:: Dataset content ::

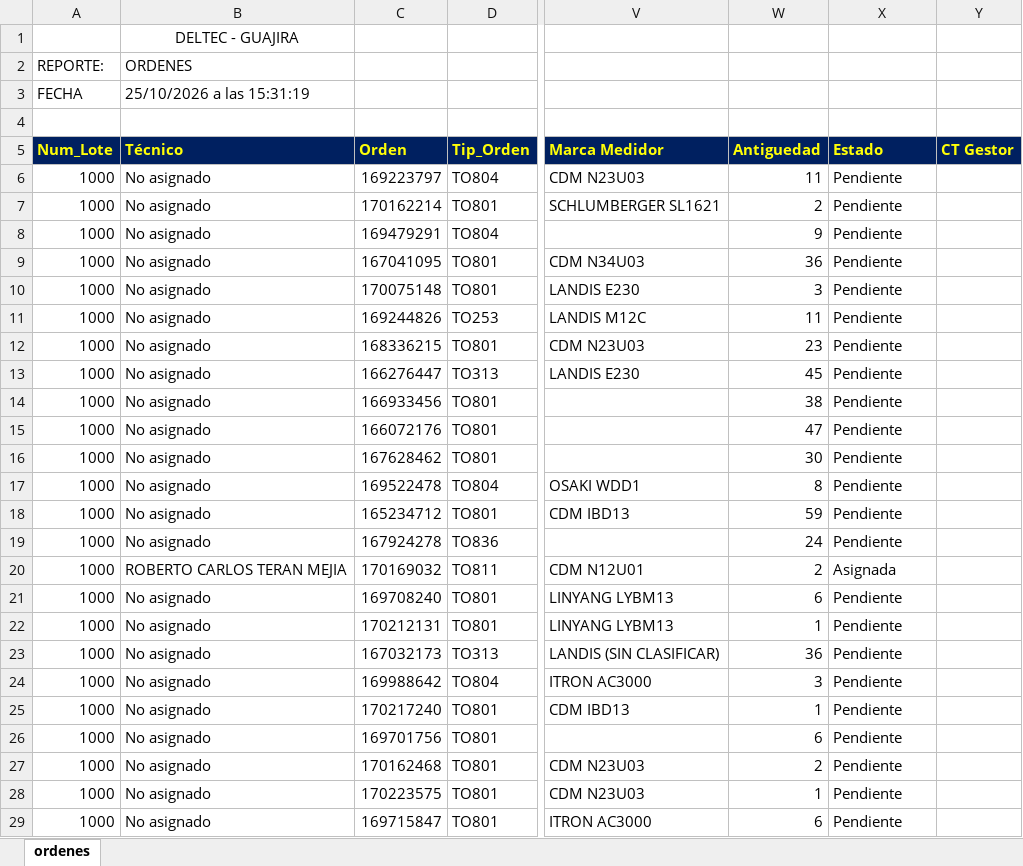
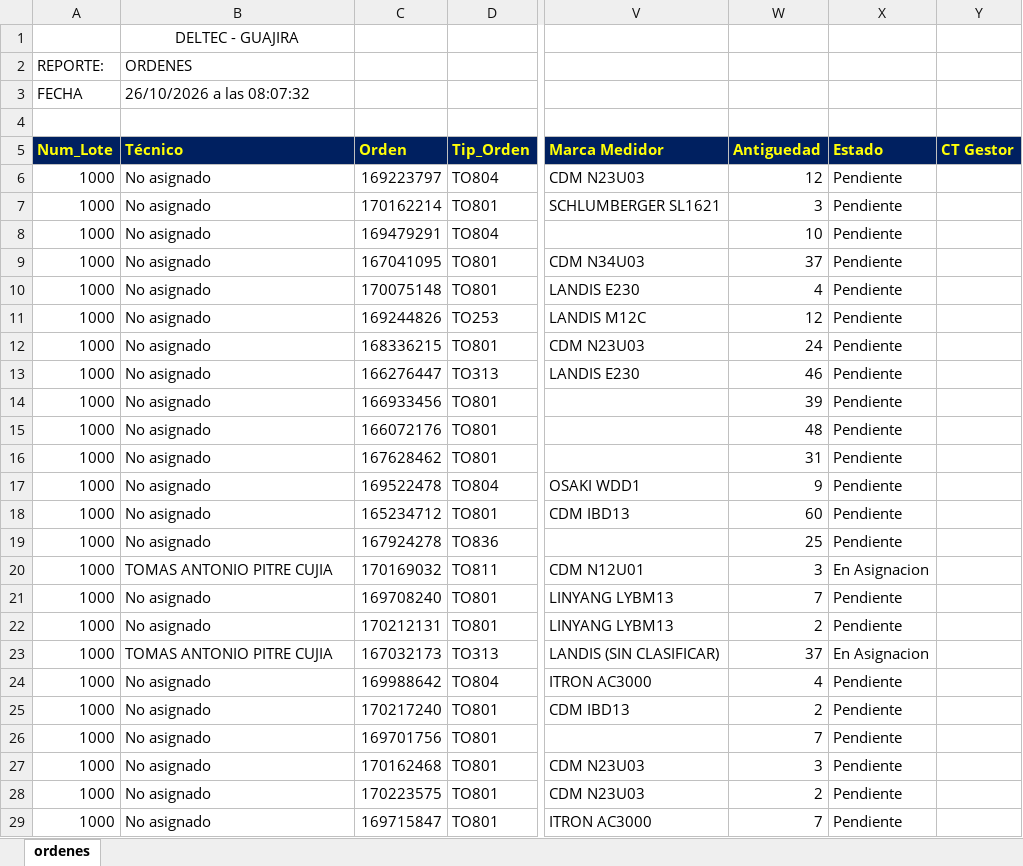
Before and after one commit to vikano27-debug/Dashboard_ING_VOA_Guajira, an Excel workbook: siprem_latest.xlsx, sheet ordenes, drawn as a sheet; only a part is shown, gaps mark what is left out; values as stored, in another font and other column widths than the file's, no borders; the diff covers the shown part only; the diff names each change by its address in the sheet, - before the commit and + after, or states it on an @@ line.

```diff
--- a/siprem_latest.xlsx (sheet ordenes)
+++ b/siprem_latest.xlsx (sheet ordenes)
-B3 (Técnico): 25/10/2026 a las 15:31:19
+B3 (Técnico): 26/10/2026 a las 08:07:32
-W6 (Antiguedad): 11
+W6 (Antiguedad): 12
-W7 (Antiguedad): 2
+W7 (Antiguedad): 3
-W8 (Antiguedad): 9
+W8 (Antiguedad): 10
-W9 (Antiguedad): 36
+W9 (Antiguedad): 37
-W10 (Antiguedad): 3
+W10 (Antiguedad): 4
-W11 (Antiguedad): 11
+W11 (Antiguedad): 12
-W12 (Antiguedad): 23
+W12 (Antiguedad): 24
-W13 (Antiguedad): 45
+W13 (Antiguedad): 46
-W14 (Antiguedad): 38
+W14 (Antiguedad): 39
-W15 (Antiguedad): 47
+W15 (Antiguedad): 48
-W16 (Antiguedad): 30
+W16 (Antiguedad): 31
-W17 (Antiguedad): 8
+W17 (Antiguedad): 9
-W18 (Antiguedad): 59
+W18 (Antiguedad): 60
-W19 (Antiguedad): 24
+W19 (Antiguedad): 25
-B20 (Técnico): ROBERTO CARLOS TERAN MEJIA
+B20 (Técnico): TOMAS ANTONIO PITRE CUJIA
-W20 (Antiguedad): 2
+W20 (Antiguedad): 3
-X20 (Estado): Asignada
+X20 (Estado): En Asignacion
-W21 (Antiguedad): 6
+W21 (Antiguedad): 7
-W22 (Antiguedad): 1
+W22 (Antiguedad): 2
-B23 (Técnico): No asignado
+B23 (Técnico): TOMAS ANTONIO PITRE CUJIA
-W23 (Antiguedad): 36
+W23 (Antiguedad): 37
-X23 (Estado): Pendiente
+X23 (Estado): En Asignacion
-W24 (Antiguedad): 3
+W24 (Antiguedad): 4
-W25 (Antiguedad): 1
+W25 (Antiguedad): 2
-W26 (Antiguedad): 6
+W26 (Antiguedad): 7
-W27 (Antiguedad): 2
+W27 (Antiguedad): 3
-W28 (Antiguedad): 1
+W28 (Antiguedad): 2
-W29 (Antiguedad): 6
+W29 (Antiguedad): 7
```
Also changed, not shown: 2 added rows and 1097 edited cells elsewhere in this sheet.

:::

◆ About this exercise
Repeat the records above verbatim, dropping the pictures.

◆ Reply
Before and after one commit to vikano27-debug/Dashboard_ING_VOA_Guajira, an Excel workbook: siprem_latest.xlsx, sheet ordenes, drawn as a sheet; only a part is shown, gaps mark what is left out; values as stored, in another font and other column widths than the file's, no borders; the diff covers the shown part only; the diff names each change by its address in the sheet, - before the commit and + after, or states it on an @@ line.

```diff
--- a/siprem_latest.xlsx (sheet ordenes)
+++ b/siprem_latest.xlsx (sheet ordenes)
-B3 (Técnico): 25/10/2026 a las 15:31:19
+B3 (Técnico): 26/10/2026 a las 08:07:32
-W6 (Antiguedad): 11
+W6 (Antiguedad): 12
-W7 (Antiguedad): 2
+W7 (Antiguedad): 3
-W8 (Antiguedad): 9
+W8 (Antiguedad): 10
-W9 (Antiguedad): 36
+W9 (Antiguedad): 37
-W10 (Antiguedad): 3
+W10 (Antiguedad): 4
-W11 (Antiguedad): 11
+W11 (Antiguedad): 12
-W12 (Antiguedad): 23
+W12 (Antiguedad): 24
-W13 (Antiguedad): 45
+W13 (Antiguedad): 46
-W14 (Antiguedad): 38
+W14 (Antiguedad): 39
-W15 (Antiguedad): 47
+W15 (Antiguedad): 48
-W16 (Antiguedad): 30
+W16 (Antiguedad): 31
-W17 (Antiguedad): 8
+W17 (Antiguedad): 9
-W18 (Antiguedad): 59
+W18 (Antiguedad): 60
-W19 (Antiguedad): 24
+W19 (Antiguedad): 25
-B20 (Técnico): ROBERTO CARLOS TERAN MEJIA
+B20 (Técnico): TOMAS ANTONIO PITRE CUJIA
-W20 (Antiguedad): 2
+W20 (Antiguedad): 3
-X20 (Estado): Asignada
+X20 (Estado): En Asignacion
-W21 (Antiguedad): 6
+W21 (Antiguedad): 7
-W22 (Antiguedad): 1
+W22 (Antiguedad): 2
-B23 (Técnico): No asignado
+B23 (Técnico): TOMAS ANTONIO PITRE CUJIA
-W23 (Antiguedad): 36
+W23 (Antiguedad): 37
-X23 (Estado): Pendiente
+X23 (Estado): En Asignacion
-W24 (Antiguedad): 3
+W24 (Antiguedad): 4
-W25 (Antiguedad): 1
+W25 (Antiguedad): 2
-W26 (Antiguedad): 6
+W26 (Antiguedad): 7
-W27 (Antiguedad): 2
+W27 (Antiguedad): 3
-W28 (Antiguedad): 1
+W28 (Antiguedad): 2
-W29 (Antiguedad): 6
+W29 (Antiguedad): 7
```
Also changed, not shown: 2 added rows and 1097 edited cells elsewhere in this sheet.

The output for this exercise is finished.